Version difference data ::
Segment Open
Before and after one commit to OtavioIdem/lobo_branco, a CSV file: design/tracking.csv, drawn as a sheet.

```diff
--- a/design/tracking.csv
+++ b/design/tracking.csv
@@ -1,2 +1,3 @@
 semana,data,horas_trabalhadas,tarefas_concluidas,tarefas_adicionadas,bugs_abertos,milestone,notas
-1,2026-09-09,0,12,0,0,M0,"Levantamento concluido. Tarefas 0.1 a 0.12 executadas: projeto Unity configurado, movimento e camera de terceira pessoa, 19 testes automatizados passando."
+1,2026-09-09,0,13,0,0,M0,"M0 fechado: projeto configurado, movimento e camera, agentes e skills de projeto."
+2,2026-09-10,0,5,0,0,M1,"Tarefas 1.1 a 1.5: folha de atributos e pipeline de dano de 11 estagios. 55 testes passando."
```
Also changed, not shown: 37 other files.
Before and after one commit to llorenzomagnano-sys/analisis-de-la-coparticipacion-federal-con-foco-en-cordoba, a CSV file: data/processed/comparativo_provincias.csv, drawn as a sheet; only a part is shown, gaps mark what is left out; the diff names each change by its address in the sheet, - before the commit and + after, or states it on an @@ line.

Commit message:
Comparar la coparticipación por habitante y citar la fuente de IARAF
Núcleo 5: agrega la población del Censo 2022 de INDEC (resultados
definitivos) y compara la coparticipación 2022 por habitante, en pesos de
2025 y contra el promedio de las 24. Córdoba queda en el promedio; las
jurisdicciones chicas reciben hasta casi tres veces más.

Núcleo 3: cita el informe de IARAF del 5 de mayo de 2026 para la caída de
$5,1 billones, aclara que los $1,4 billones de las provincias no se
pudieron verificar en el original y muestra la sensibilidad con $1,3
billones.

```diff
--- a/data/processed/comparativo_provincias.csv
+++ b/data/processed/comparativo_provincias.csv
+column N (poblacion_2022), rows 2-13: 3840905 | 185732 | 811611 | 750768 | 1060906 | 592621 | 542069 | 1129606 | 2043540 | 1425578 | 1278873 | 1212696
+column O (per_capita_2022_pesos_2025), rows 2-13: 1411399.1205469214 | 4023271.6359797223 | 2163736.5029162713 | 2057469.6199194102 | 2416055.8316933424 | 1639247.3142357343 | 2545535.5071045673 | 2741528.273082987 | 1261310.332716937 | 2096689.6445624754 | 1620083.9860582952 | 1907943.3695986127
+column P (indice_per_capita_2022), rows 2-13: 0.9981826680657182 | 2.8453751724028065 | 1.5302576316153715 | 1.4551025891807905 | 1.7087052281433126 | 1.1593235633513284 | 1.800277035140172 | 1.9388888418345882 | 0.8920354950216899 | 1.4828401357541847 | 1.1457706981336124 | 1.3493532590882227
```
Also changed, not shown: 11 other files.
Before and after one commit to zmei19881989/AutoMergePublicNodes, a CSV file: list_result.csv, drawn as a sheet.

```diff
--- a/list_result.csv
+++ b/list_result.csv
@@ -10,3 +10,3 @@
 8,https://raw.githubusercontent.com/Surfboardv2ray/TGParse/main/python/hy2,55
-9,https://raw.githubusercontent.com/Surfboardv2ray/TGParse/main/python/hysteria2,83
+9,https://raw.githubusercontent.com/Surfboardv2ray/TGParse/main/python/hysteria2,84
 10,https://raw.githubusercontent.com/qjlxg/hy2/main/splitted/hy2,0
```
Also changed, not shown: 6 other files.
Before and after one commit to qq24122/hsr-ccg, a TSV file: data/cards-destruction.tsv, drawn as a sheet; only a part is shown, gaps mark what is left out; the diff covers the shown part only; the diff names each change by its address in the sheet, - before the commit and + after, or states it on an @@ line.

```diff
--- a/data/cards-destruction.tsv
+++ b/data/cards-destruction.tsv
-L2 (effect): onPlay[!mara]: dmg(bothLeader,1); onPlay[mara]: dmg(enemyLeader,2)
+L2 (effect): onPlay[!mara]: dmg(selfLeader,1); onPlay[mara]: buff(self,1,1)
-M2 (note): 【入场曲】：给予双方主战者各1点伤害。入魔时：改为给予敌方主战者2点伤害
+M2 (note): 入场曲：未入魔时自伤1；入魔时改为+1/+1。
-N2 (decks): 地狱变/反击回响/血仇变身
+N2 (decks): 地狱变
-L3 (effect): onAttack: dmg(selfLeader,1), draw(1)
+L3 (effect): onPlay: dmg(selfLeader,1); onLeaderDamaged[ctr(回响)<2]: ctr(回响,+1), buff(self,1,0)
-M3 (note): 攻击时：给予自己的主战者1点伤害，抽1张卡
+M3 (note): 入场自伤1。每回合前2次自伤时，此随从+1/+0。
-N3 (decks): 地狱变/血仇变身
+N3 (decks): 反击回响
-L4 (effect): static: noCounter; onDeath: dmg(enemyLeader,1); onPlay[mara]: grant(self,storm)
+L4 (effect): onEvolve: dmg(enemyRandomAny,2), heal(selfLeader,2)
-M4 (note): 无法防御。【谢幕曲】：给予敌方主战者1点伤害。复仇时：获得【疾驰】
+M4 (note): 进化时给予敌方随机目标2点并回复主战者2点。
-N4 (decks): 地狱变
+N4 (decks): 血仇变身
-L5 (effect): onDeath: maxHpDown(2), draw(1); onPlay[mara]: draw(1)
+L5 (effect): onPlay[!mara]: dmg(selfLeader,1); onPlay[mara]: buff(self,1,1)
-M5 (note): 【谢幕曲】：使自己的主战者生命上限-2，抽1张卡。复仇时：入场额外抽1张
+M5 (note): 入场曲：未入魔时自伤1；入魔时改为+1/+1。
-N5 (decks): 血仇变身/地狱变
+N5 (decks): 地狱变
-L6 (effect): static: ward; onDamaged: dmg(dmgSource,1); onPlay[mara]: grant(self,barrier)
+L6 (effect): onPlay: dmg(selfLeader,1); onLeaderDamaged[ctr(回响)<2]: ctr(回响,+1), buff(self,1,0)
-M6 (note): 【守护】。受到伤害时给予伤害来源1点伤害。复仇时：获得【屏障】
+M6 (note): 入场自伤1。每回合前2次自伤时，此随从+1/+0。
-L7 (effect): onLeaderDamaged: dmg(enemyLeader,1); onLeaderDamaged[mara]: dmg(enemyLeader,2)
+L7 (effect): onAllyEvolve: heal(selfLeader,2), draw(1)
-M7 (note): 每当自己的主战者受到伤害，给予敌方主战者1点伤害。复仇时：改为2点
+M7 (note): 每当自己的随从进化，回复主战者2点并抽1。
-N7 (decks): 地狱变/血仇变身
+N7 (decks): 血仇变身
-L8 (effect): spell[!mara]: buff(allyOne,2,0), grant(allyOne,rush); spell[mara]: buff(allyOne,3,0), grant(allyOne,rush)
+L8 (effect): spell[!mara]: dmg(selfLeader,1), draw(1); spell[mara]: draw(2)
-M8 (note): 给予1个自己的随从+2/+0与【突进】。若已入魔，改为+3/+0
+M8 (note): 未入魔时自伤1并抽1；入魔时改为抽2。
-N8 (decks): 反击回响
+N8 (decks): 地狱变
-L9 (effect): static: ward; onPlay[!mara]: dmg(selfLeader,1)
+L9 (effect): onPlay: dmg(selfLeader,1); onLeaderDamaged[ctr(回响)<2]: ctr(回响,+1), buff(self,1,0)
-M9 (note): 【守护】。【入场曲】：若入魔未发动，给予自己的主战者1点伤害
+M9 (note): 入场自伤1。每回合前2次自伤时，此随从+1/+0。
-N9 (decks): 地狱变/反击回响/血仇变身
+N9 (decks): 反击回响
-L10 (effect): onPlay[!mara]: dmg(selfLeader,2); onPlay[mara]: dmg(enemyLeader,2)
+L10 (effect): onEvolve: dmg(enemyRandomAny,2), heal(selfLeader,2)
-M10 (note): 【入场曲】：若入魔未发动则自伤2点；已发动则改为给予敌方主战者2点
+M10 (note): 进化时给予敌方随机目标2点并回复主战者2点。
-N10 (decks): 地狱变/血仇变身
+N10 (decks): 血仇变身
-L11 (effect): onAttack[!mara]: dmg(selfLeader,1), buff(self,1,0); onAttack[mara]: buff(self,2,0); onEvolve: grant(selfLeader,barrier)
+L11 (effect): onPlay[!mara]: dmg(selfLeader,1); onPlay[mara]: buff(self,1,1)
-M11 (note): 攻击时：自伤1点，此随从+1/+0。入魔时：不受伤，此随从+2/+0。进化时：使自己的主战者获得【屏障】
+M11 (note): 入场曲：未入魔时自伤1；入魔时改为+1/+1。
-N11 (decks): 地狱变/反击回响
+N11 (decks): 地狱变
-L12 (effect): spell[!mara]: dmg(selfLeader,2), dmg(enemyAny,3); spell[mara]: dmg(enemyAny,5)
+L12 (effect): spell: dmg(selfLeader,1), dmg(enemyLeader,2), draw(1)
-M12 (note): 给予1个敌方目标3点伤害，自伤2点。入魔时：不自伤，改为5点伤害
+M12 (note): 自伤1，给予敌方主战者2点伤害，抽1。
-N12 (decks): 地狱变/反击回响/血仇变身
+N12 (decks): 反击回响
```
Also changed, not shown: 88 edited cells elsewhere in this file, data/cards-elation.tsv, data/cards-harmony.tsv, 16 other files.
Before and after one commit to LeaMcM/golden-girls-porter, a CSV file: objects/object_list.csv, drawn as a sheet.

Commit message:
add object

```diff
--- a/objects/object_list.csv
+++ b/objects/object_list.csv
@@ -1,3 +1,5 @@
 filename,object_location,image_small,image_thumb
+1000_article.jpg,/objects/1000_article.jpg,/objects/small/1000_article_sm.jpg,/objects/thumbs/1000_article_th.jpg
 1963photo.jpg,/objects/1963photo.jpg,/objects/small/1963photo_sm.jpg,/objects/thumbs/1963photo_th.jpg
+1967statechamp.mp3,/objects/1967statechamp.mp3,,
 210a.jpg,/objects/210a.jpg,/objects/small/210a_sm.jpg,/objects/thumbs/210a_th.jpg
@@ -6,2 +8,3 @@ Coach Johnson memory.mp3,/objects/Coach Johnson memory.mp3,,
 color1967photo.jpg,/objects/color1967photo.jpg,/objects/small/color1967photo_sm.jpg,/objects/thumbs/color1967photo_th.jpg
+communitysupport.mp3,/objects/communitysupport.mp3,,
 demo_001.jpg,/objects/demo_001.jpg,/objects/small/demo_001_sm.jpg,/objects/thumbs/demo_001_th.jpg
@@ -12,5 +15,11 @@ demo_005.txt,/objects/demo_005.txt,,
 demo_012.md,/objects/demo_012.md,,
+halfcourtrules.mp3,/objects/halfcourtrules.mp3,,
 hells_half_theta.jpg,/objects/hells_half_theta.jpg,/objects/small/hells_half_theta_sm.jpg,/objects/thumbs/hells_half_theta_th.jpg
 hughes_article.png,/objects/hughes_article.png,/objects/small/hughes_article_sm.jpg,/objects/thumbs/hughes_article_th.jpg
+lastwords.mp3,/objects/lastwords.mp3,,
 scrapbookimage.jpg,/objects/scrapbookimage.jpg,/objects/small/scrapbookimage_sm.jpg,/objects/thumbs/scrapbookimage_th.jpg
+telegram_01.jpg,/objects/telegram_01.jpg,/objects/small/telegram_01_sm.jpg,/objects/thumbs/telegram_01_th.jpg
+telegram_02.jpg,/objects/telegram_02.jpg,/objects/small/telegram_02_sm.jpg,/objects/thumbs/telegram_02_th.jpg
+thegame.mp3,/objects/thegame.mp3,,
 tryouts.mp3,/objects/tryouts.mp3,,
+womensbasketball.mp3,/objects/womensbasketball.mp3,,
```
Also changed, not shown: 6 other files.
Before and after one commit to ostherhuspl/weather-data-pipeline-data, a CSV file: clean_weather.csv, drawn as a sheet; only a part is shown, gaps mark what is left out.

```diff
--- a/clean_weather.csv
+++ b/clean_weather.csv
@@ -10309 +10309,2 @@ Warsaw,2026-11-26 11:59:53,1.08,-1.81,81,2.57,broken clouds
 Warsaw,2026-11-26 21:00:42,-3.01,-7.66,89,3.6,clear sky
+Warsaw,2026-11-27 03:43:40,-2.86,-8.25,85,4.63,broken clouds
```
Segment Closed
Task details :: Begin at the top of the records above and quote each line exactly, ending with the line that contains "provincias no se".

Answer section ::
Before and after one commit to OtavioIdem/lobo_branco, a CSV file: design/tracking.csv, drawn as a sheet.

```diff
--- a/design/tracking.csv
+++ b/design/tracking.csv
@@ -1,2 +1,3 @@
 semana,data,horas_trabalhadas,tarefas_concluidas,tarefas_adicionadas,bugs_abertos,milestone,notas
-1,2026-09-09,0,12,0,0,M0,"Levantamento concluido. Tarefas 0.1 a 0.12 executadas: projeto Unity configurado, movimento e camera de terceira pessoa, 19 testes automatizados passando."
+1,2026-09-09,0,13,0,0,M0,"M0 fechado: projeto configurado, movimento e camera, agentes e skills de projeto."
+2,2026-09-10,0,5,0,0,M1,"Tarefas 1.1 a 1.5: folha de atributos e pipeline de dano de 11 estagios. 55 testes passando."
```
Also changed, not shown: 37 other files.
Before and after one commit to llorenzomagnano-sys/analisis-de-la-coparticipacion-federal-con-foco-en-cordoba, a CSV file: data/processed/comparativo_provincias.csv, drawn as a sheet; only a part is shown, gaps mark what is left out; the diff names each change by its address in the sheet, - before the commit and + after, or states it on an @@ line.

Commit message:
Comparar la coparticipación por habitante y citar la fuente de IARAF
Núcleo 5: agrega la población del Censo 2022 de INDEC (resultados
definitivos) y compara la coparticipación 2022 por habitante, en pesos de
2025 y contra el promedio de las 24. Córdoba queda en el promedio; las
jurisdicciones chicas reciben hasta casi tres veces más.

Núcleo 3: cita el informe de IARAF del 5 de mayo de 2026 para la caída de
$5,1 billones, aclara que los $1,4 billones de las provincias no se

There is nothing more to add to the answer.